▶ Problem details
Each record that follows goes into your reply unchanged; the pictures do not.
►
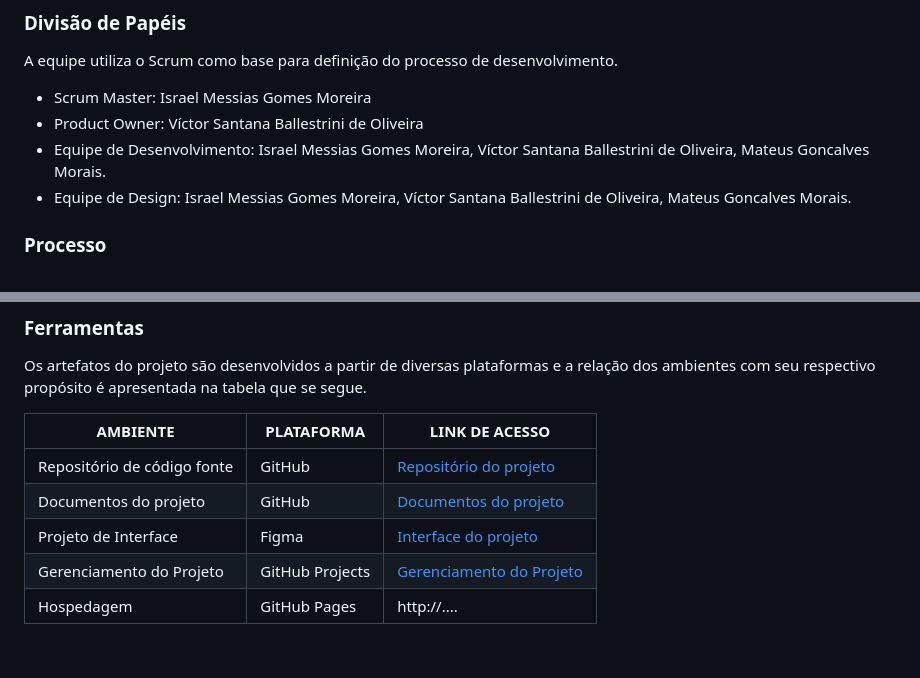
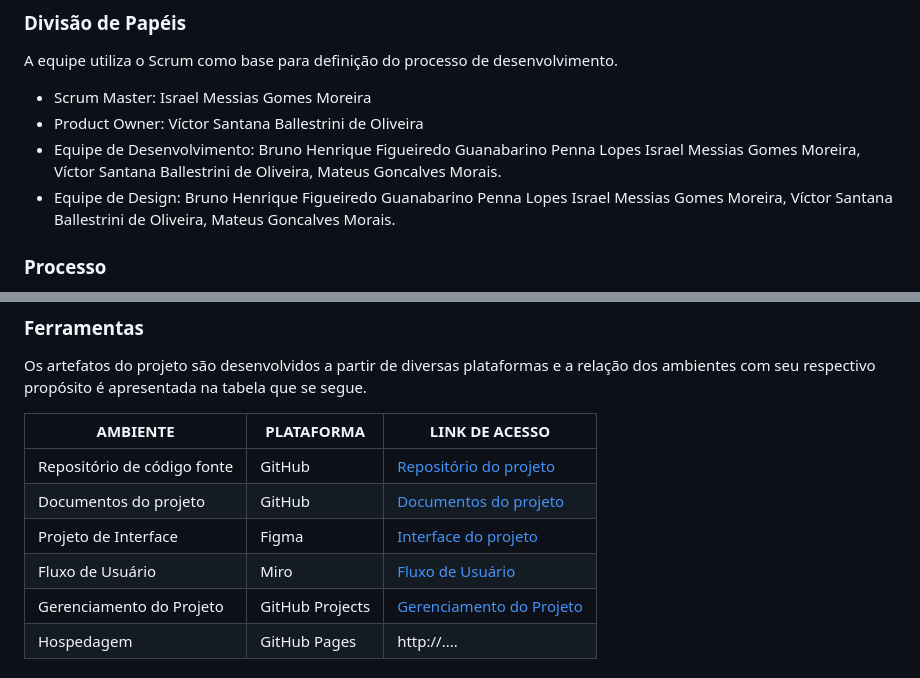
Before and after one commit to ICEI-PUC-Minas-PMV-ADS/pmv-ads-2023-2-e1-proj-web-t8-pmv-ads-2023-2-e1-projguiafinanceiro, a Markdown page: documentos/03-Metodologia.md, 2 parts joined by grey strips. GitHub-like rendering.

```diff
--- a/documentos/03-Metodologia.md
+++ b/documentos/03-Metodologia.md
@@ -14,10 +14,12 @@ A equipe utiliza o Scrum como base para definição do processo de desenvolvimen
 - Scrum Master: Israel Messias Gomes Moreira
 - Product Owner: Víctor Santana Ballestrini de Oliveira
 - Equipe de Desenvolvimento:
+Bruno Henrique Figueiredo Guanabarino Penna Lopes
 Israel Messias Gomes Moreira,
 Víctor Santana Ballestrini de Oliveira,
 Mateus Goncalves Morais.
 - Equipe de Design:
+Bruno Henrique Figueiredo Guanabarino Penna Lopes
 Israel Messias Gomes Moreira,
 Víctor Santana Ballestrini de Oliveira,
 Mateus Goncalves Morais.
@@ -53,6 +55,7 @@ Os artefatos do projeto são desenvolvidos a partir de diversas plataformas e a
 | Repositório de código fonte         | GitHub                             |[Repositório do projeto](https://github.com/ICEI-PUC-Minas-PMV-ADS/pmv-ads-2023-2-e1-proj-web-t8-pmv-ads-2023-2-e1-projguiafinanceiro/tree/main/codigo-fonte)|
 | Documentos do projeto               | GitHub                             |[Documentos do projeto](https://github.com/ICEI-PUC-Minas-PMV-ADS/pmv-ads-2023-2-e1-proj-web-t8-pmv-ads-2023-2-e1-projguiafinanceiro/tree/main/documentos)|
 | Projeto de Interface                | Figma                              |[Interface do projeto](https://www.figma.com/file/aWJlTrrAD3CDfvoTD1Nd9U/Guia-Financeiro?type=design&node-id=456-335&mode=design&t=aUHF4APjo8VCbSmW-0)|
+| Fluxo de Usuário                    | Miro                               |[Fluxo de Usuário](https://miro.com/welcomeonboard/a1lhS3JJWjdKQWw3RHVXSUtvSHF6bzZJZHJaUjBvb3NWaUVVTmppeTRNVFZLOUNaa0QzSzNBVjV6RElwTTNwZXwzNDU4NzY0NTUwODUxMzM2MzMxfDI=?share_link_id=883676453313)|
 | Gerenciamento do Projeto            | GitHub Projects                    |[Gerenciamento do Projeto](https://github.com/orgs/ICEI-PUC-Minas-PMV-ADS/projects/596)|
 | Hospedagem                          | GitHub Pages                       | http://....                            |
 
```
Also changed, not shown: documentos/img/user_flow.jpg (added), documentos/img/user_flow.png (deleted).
◄
▶ Solution for this problem
Before and after one commit to ICEI-PUC-Minas-PMV-ADS/pmv-ads-2023-2-e1-proj-web-t8-pmv-ads-2023-2-e1-projguiafinanceiro, a Markdown page: documentos/03-Metodologia.md, 2 parts joined by grey strips. GitHub-like rendering.

```diff
--- a/documentos/03-Metodologia.md
+++ b/documentos/03-Metodologia.md
@@ -14,10 +14,12 @@ A equipe utiliza o Scrum como base para definição do processo de desenvolvimen
 - Scrum Master: Israel Messias Gomes Moreira
 - Product Owner: Víctor Santana Ballestrini de Oliveira
 - Equipe de Desenvolvimento:
+Bruno Henrique Figueiredo Guanabarino Penna Lopes
 Israel Messias Gomes Moreira,
 Víctor Santana Ballestrini de Oliveira,
 Mateus Goncalves Morais.
 - Equipe de Design:
+Bruno Henrique Figueiredo Guanabarino Penna Lopes
 Israel Messias Gomes Moreira,
 Víctor Santana Ballestrini de Oliveira,
 Mateus Goncalves Morais.
@@ -53,6 +55,7 @@ Os artefatos do projeto são desenvolvidos a partir de diversas plataformas e a
 | Repositório de código fonte         | GitHub                             |[Repositório do projeto](https://github.com/ICEI-PUC-Minas-PMV-ADS/pmv-ads-2023-2-e1-proj-web-t8-pmv-ads-2023-2-e1-projguiafinanceiro/tree/main/codigo-fonte)|
 | Documentos do projeto               | GitHub                             |[Documentos do projeto](https://github.com/ICEI-PUC-Minas-PMV-ADS/pmv-ads-2023-2-e1-proj-web-t8-pmv-ads-2023-2-e1-projguiafinanceiro/tree/main/documentos)|
 | Projeto de Interface                | Figma                              |[Interface do projeto](https://www.figma.com/file/aWJlTrrAD3CDfvoTD1Nd9U/Guia-Financeiro?type=design&node-id=456-335&mode=design&t=aUHF4APjo8VCbSmW-0)|
+| Fluxo de Usuário                    | Miro                               |[Fluxo de Usuário](https://miro.com/welcomeonboard/a1lhS3JJWjdKQWw3RHVXSUtvSHF6bzZJZHJaUjBvb3NWaUVVTmppeTRNVFZLOUNaa0QzSzNBVjV6RElwTTNwZXwzNDU4NzY0NTUwODUxMzM2MzMxfDI=?share_link_id=883676453313)|
 | Gerenciamento do Projeto            | GitHub Projects                    |[Gerenciamento do Projeto](https://github.com/orgs/ICEI-PUC-Minas-PMV-ADS/projects/596)|
 | Hospedagem                          | GitHub Pages                       | http://....                            |
 
```
Also changed, not shown: documentos/img/user_flow.jpg (added), documentos/img/user_flow.png (deleted).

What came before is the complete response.